But working out the rules putting these goals into practice has taken a further three years of talks - right at a time of rising popularism, threats to multilateralism and United States President Donald Trump's decision to pull out of the Paris pact, though that will take several years to take effect under UN rules.
The UN and many poorer, vulnerable nations appealed for a strong rule book that would boost global ambition in cutting emissions, saying ever more severe weather and rising sea levels were pushing their economies to the brink.
Yesterday, the final plenary session was repeatedly delayed as negotiators spent the day haggling over contentious areas.
A major sticking point - about how carbon emissions should be accounted for - was blamed for holding up the talks and there were suggestions that part of the agreement would be held over for further negotiations next year.
The crux is whether developing countries should be allowed to "double count" their credits for tradable emission reductions - those that can be traded with other nations to help them meet their emission reduction targets.
The Paris Agreement provides for a new kind of tradable offsets known as Internationally Transferred Mitigation Outcomes. This means that once a country sells the credit to another country, it should be retired from the seller's inventory, and not used to offset the seller's emissions.
But Brazil wants developing countries to be granted a grace period that will allow them to do both - sell the credits, and also use the sold credits to count towards their emissions reduction, with the caveat that they will make adjustments at a later date.
Many countries objected to this, saying it would undermine the global ambition to cut emissions.
"There are still a range of possible outcomes and Brazil continues to work constructively with other parties to find a workable pathway forward," Brazil's chief negotiator Antonio Marcondes told Reuters.
Other parts of the 156-page draft looked to be in better shape, including the key area of transparency.
Under the current UN framework, developed and developing countries have different transparency mechanisms for the measurement, reporting and verification of national climate pledges.
The rule book includes the new Enhanced Transparency Framework, which would from 2024 subject all parties to the same reporting, measurement and verification standards.

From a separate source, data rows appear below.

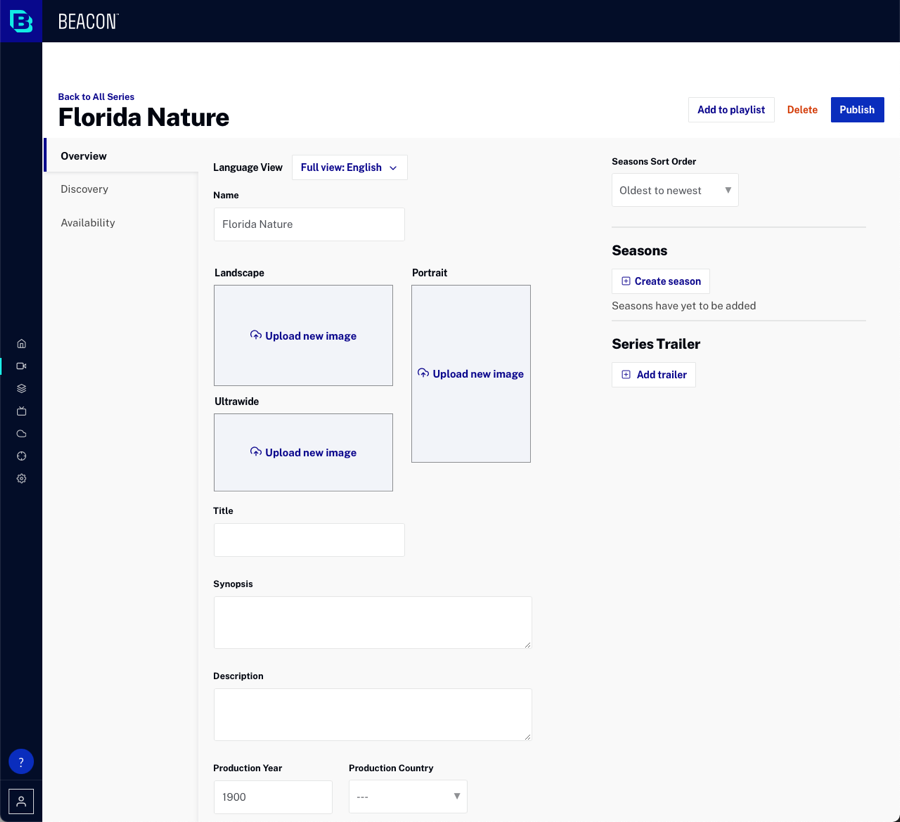
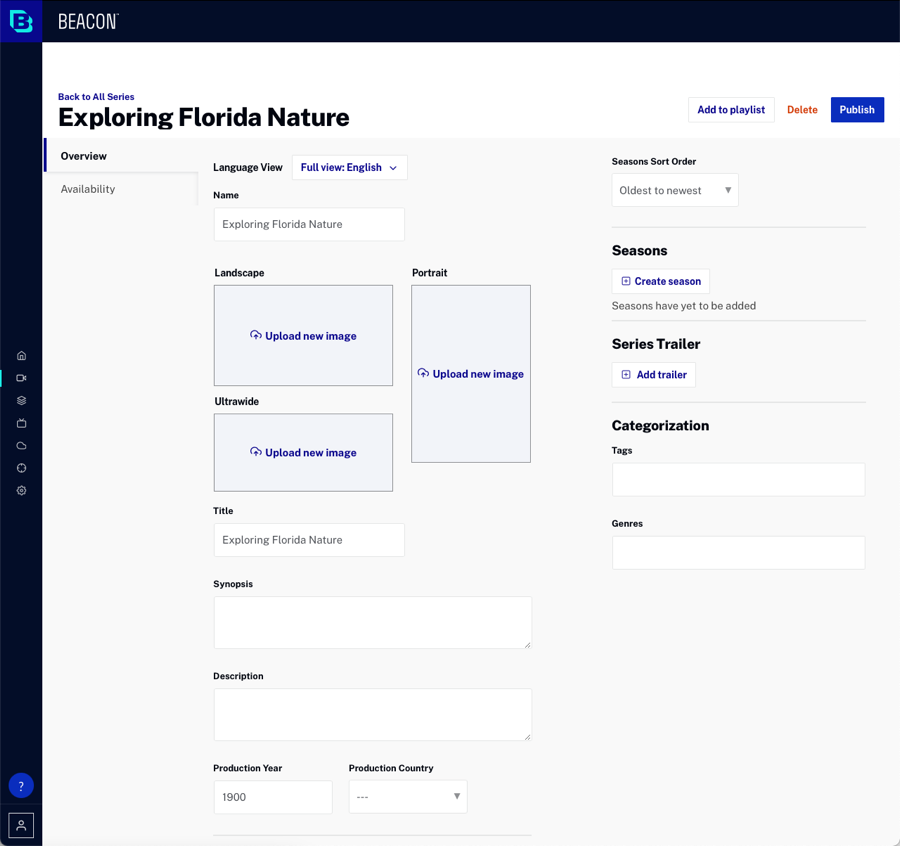
updates

diff --git a/_site/media/editing-series-details.html b/_site/media/editing-series-details.html
@@ -1387,7 +1387,6 @@ function doGTranslate(lang_pair) {if(lang_pair.value)lang_pair=lang_pair.value;i
     <p>The series details are organized into the following tabs:</p>
     <ul>
       <li><a href="#overview">Overview</a></li>
-      <li><a href="#discovery">Discovery</a></li>
       <li><a href="#availability">Availability</a></li>
     </ul>
   </section>
@@ -1403,7 +1402,7 @@ function doGTranslate(lang_pair) {if(lang_pair.value)lang_pair=lang_pair.value;i
       <li><strong>Description</strong> - Series description</li>
       <li>Production Year</li>
       <li>Production Country</li>
-      <li>Cast Information
+      <li>Cast
         <ul>
           <li>Actors</li>
           <li>Directors</li>
@@ -1413,14 +1412,15 @@ function doGTranslate(lang_pair) {if(lang_pair.value)lang_pair=lang_pair.value;i
           <li>Writers</li>
         </ul>
       </li>
+      <li>Categorization
+        <ul>
+          <li>Tags</li>
+          <li>Genres</li>
+        </ul>
+      </li>
     </ul>
     <figure class="bcls-figure"></figure>
     <p>Any changes made will be autosaved when you leave a field or press enter. Buttons on the right side of the page provide the ability to <a href="/media/creating-series-seasons-episodes.html#creating_seasons">create a season</a> and add a <a href="/media/creating-series-seasons-episodes.html#season_trailer">series trailer</a>.</p>
-  </section>
-  <section class="bcls-section">
-    <h2 id="discovery">Discovery</h2>
-    <p>The <strong>Discovery</strong> tab displays the <strong>Tags</strong> and <strong>Genres</strong> for the series.</p>
-    <figure class="bcls-figure"><img class="bcls-image--no-border" alt="" src="/assets/images/media/series-discovery-tab.png" /></figure>
   </section>
   <section class="bcls-section">
     <h2 id="availability">Availability</h2>

diff --git a/media/editing-series-details.html b/media/editing-series-details.html
@@ -18,7 +18,6 @@ description: In this topic you will learn how to edit series details.
     <p>The series details are organized into the following tabs:</p>
     <ul>
       <li><a href="#overview">Overview</a></li>
-      <li><a href="#discovery">Discovery</a></li>
       <li><a href="#availability">Availability</a></li>
     </ul>
   </section>
@@ -34,7 +33,7 @@ description: In this topic you will learn how to edit series details.
       <li><strong>Description</strong> - Series description</li>
       <li>Production Year</li>
       <li>Production Country</li>
-      <li>Cast Information
+      <li>Cast
         <ul>
           <li>Actors</li>
           <li>Directors</li>
@@ -44,14 +43,15 @@ description: In this topic you will learn how to edit series details.
           <li>Writers</li>
         </ul>
       </li>
+      <li>Categorization
+        <ul>
+          <li>Tags</li>
+          <li>Genres</li>
+        </ul>
+      </li>
     </ul>
     <figure class="bcls-figure"></figure>
     <p>Any changes made will be autosaved when you leave a field or press enter. Buttons on the right side of the page provide the ability to <a href="/media/creating-series-seasons-episodes.html#creating_seasons">create a season</a> and add a <a href="/media/creating-series-seasons-episodes.html#season_trailer">series trailer</a>.</p>
-  </section>
-  <section class="bcls-section">
-    <h2 id="discovery">Discovery</h2>
-    <p>The <strong>Discovery</strong> tab displays the <strong>Tags</strong> and <strong>Genres</strong> for the series.</p>
-    <figure class="bcls-figure"><img class="bcls-image--no-border" alt="" src="/assets/images/media/series-discovery-tab.png" /></figure>
   </section>
   <section class="bcls-section">
     <h2 id="availability">Availability</h2>

diff --git a/_site/media/creating-managing-rule-sets.html b/_site/media/creating-managing-rule-sets.html
@@ -1474,7 +1474,7 @@ function doGTranslate(lang_pair) {if(lang_pair.value)lang_pair=lang_pair.value;i
 
 <hr>
 <div id="last_updated" class="last-updated">
-  Page last updated on 14 Oct 2021
+  Page last updated on 04 Nov 2021
 </div>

However, developing countries will get the necessary support to do so, in terms of finance and capacity-building, for example.
Such a framework will also provide the basis for countries to ramp up their pledges every five years.